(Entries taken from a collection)
═══
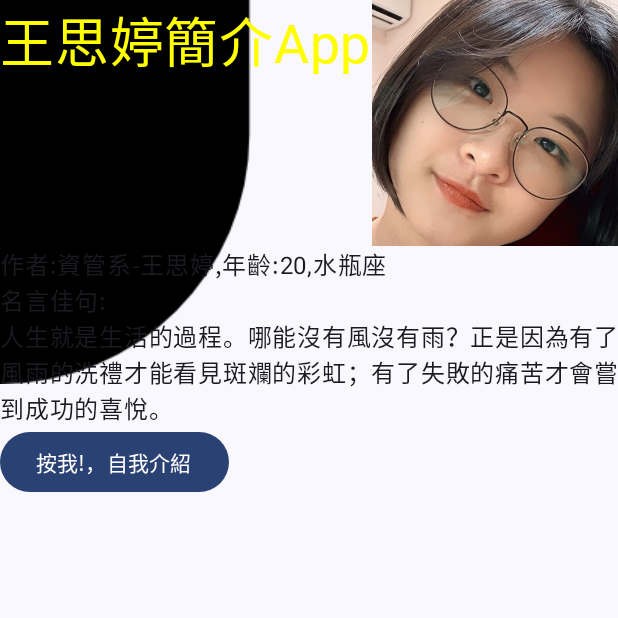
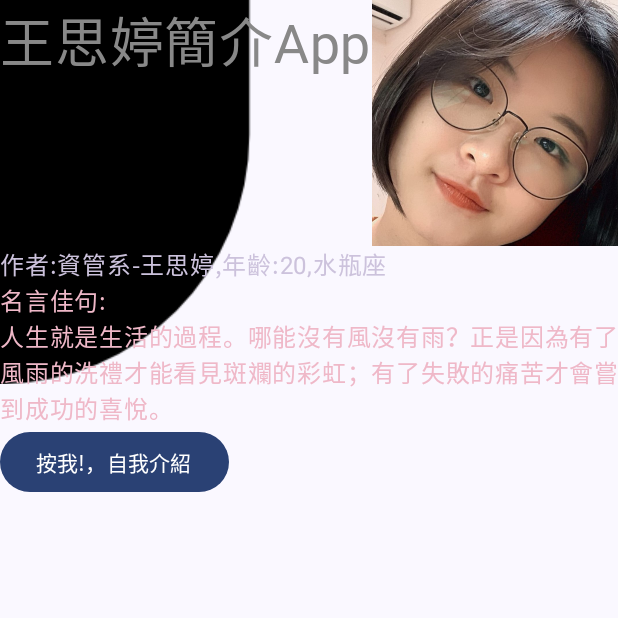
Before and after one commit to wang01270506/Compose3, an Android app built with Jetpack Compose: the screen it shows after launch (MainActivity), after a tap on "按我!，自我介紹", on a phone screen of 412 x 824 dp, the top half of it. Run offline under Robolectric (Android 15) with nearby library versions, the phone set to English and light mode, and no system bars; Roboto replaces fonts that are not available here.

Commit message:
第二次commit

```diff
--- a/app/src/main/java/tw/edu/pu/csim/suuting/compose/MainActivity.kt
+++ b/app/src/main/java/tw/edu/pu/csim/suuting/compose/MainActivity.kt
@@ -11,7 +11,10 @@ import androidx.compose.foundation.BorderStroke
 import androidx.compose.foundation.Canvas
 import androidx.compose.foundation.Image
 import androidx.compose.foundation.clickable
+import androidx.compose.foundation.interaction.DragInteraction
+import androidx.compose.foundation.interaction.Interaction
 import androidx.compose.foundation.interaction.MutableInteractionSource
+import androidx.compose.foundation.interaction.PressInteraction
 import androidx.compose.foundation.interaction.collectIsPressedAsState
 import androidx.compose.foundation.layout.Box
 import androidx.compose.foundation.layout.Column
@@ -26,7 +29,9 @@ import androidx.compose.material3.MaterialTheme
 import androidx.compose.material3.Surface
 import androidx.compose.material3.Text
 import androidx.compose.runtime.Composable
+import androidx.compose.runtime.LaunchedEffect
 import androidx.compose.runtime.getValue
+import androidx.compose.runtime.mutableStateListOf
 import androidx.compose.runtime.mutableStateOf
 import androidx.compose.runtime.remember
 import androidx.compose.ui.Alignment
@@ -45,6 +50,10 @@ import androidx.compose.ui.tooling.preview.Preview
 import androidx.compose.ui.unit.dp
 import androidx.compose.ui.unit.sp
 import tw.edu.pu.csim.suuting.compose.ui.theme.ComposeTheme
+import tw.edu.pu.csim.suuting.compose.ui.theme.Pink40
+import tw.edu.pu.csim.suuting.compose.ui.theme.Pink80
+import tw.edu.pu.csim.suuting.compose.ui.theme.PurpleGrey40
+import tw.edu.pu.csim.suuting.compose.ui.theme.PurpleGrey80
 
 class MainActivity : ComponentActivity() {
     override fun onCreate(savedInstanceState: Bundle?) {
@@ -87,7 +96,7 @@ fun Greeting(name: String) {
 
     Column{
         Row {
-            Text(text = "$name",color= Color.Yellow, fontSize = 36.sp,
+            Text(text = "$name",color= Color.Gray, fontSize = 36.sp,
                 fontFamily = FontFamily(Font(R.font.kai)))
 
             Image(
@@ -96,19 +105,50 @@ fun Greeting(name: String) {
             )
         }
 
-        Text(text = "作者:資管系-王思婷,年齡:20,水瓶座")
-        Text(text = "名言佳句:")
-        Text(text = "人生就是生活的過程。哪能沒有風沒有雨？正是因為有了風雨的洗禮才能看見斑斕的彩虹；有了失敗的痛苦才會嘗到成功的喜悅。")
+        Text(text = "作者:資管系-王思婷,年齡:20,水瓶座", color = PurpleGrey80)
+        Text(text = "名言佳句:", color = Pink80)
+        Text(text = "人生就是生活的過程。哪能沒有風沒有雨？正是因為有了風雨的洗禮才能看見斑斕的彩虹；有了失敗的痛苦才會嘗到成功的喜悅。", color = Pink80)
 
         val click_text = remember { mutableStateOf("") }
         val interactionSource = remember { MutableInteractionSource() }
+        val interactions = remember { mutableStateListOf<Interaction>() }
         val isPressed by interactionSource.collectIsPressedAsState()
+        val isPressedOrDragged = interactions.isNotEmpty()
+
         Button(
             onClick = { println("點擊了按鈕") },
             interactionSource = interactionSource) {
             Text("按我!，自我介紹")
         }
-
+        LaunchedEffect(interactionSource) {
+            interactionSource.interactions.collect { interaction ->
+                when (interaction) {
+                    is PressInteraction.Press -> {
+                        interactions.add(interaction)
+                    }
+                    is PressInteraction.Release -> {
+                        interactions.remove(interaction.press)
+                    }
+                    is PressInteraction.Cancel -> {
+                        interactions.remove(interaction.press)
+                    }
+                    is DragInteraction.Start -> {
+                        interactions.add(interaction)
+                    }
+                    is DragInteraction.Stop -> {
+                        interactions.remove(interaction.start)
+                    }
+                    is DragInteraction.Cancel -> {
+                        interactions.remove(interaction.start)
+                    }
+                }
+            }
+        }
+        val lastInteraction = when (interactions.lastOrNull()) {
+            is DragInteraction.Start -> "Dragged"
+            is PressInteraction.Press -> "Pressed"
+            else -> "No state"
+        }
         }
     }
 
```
═══
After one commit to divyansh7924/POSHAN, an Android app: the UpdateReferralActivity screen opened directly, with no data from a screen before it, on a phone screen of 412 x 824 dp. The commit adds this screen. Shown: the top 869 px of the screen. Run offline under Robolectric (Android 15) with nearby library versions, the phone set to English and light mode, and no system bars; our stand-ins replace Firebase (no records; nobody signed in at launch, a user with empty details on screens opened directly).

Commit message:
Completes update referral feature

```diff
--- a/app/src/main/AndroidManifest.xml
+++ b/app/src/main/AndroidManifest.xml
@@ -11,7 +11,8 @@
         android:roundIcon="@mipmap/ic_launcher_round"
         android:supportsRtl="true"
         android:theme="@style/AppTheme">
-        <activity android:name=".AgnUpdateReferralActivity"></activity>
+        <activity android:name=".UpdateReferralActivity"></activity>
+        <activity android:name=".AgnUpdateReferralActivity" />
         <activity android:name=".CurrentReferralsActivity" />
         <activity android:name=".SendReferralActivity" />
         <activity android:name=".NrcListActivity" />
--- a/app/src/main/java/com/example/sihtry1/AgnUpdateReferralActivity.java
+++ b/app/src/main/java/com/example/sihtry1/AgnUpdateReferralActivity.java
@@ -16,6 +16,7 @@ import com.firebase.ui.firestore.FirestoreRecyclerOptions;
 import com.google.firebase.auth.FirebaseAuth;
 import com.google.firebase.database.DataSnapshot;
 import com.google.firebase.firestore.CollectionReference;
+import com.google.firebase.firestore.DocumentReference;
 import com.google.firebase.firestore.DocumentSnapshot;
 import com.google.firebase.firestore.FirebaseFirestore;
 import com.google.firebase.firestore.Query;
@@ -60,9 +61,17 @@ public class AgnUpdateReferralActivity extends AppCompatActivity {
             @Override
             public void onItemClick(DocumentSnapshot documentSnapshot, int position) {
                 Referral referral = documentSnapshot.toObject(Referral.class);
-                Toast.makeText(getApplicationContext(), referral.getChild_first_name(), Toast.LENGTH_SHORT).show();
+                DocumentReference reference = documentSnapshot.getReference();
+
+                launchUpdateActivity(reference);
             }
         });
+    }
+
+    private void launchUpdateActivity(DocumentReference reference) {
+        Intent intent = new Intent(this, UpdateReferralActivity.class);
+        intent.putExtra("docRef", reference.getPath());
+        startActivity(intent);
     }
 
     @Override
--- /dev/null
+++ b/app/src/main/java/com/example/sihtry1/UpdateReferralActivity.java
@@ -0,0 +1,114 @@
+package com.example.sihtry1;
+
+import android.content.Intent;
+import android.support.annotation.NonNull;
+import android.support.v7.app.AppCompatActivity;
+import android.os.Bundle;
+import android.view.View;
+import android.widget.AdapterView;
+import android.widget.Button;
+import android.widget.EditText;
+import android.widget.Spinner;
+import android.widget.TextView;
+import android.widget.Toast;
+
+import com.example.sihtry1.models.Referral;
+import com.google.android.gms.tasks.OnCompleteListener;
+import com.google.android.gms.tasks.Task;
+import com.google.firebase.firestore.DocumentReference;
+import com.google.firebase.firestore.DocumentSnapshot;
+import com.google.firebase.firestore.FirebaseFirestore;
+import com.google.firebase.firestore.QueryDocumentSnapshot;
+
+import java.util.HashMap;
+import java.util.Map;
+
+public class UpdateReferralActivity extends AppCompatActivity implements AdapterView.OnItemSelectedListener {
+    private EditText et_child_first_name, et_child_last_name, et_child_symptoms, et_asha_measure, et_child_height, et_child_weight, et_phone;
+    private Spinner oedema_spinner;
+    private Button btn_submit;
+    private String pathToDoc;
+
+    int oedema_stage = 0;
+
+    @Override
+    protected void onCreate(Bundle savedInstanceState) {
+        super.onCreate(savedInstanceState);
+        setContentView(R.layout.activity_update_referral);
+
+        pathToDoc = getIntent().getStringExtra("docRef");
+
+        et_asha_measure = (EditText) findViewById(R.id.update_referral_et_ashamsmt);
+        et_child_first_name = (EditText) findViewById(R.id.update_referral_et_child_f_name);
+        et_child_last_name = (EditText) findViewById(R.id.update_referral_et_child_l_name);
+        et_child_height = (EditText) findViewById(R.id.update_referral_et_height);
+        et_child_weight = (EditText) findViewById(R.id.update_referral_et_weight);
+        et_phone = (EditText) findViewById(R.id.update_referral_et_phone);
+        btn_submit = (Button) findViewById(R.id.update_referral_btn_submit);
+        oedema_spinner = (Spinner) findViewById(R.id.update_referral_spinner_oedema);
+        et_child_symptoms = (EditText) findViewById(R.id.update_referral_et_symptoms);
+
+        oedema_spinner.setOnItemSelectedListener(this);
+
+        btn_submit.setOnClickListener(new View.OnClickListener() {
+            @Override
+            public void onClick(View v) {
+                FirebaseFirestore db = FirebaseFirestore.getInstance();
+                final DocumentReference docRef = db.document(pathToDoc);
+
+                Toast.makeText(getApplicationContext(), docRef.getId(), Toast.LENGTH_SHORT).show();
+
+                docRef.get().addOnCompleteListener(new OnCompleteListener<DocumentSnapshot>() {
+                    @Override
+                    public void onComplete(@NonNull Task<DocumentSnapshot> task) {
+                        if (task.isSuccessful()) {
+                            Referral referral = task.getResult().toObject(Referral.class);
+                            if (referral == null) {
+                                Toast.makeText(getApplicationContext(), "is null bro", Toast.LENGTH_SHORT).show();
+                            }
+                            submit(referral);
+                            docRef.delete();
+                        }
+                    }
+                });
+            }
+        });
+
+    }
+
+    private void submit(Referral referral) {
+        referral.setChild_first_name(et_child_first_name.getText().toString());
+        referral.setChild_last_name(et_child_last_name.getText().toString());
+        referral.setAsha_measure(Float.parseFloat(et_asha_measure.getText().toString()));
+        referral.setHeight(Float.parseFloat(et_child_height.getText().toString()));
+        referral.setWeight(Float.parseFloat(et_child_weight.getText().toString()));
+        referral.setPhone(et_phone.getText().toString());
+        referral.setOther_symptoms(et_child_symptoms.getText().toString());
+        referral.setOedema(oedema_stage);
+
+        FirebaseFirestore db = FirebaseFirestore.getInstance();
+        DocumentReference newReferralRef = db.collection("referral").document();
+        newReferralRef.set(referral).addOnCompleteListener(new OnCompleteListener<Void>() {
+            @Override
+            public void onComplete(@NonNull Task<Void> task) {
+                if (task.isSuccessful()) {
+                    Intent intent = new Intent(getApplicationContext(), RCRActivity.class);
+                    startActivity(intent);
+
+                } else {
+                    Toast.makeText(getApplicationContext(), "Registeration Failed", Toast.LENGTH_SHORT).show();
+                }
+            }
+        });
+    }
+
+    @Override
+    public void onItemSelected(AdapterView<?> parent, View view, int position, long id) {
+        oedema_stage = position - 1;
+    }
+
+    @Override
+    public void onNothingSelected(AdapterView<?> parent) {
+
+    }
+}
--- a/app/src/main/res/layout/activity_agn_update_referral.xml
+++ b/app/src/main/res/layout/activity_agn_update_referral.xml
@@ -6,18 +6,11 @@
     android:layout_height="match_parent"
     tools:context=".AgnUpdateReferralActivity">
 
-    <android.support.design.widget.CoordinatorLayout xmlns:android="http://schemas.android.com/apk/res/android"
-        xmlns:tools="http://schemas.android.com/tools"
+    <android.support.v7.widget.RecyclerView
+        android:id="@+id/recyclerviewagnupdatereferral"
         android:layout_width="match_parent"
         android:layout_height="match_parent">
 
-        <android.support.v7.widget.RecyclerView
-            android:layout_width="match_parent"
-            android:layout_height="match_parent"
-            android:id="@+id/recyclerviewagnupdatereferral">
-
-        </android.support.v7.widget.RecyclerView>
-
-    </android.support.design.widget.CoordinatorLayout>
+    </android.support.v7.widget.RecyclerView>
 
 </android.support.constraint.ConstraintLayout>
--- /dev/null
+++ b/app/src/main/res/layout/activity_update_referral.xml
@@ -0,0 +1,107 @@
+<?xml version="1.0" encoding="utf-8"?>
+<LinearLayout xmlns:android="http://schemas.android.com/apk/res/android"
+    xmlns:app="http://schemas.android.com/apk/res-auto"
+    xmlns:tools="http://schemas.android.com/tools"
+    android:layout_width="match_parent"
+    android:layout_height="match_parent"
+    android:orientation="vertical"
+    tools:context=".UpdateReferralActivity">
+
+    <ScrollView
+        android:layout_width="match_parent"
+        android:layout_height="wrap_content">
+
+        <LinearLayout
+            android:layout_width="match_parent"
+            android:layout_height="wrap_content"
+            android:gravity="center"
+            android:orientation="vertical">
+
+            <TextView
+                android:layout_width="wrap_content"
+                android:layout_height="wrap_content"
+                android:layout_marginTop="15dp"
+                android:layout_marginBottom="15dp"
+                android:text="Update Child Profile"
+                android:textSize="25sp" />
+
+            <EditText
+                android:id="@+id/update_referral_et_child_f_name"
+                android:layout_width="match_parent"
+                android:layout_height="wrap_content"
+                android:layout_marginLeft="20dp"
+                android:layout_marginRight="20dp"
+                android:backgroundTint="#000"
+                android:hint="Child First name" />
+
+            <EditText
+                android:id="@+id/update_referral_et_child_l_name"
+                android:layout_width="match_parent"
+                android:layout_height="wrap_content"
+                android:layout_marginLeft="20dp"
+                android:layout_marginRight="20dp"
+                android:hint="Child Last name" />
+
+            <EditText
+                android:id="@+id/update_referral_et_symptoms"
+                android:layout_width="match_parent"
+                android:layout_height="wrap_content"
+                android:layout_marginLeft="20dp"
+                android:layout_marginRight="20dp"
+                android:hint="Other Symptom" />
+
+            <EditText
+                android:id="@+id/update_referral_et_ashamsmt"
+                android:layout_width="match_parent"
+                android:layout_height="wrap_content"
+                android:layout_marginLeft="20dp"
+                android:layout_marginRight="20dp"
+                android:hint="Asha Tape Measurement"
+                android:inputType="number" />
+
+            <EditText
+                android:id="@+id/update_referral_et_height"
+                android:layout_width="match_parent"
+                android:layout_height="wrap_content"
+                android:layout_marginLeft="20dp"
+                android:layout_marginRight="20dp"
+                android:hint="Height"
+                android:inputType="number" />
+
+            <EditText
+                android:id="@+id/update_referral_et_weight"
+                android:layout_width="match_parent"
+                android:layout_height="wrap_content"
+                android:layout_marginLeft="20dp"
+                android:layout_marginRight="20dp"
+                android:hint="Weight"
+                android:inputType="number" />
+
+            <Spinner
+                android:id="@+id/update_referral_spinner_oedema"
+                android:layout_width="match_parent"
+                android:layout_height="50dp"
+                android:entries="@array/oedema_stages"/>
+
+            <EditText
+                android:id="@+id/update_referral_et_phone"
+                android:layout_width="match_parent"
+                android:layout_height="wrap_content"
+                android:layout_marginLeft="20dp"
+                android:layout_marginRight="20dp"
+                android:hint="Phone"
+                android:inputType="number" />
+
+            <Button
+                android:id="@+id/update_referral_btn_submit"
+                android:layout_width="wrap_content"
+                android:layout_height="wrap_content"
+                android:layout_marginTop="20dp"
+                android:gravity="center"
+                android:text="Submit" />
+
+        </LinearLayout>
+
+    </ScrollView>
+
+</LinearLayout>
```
═══
**TASK BRIEF**
Pull out every line above that holds the word "widget".

**RESPONSE AREA**
+import android.widget.AdapterView;
+import android.widget.Button;
+import android.widget.EditText;
+import android.widget.Spinner;
+import android.widget.TextView;
+import android.widget.Toast;
-    <android.support.design.widget.CoordinatorLayout xmlns:android="http://schemas.android.com/apk/res/android"
+    <android.support.v7.widget.RecyclerView
-        <android.support.v7.widget.RecyclerView
-        </android.support.v7.widget.RecyclerView>
-    </android.support.design.widget.CoordinatorLayout>
+    </android.support.v7.widget.RecyclerView>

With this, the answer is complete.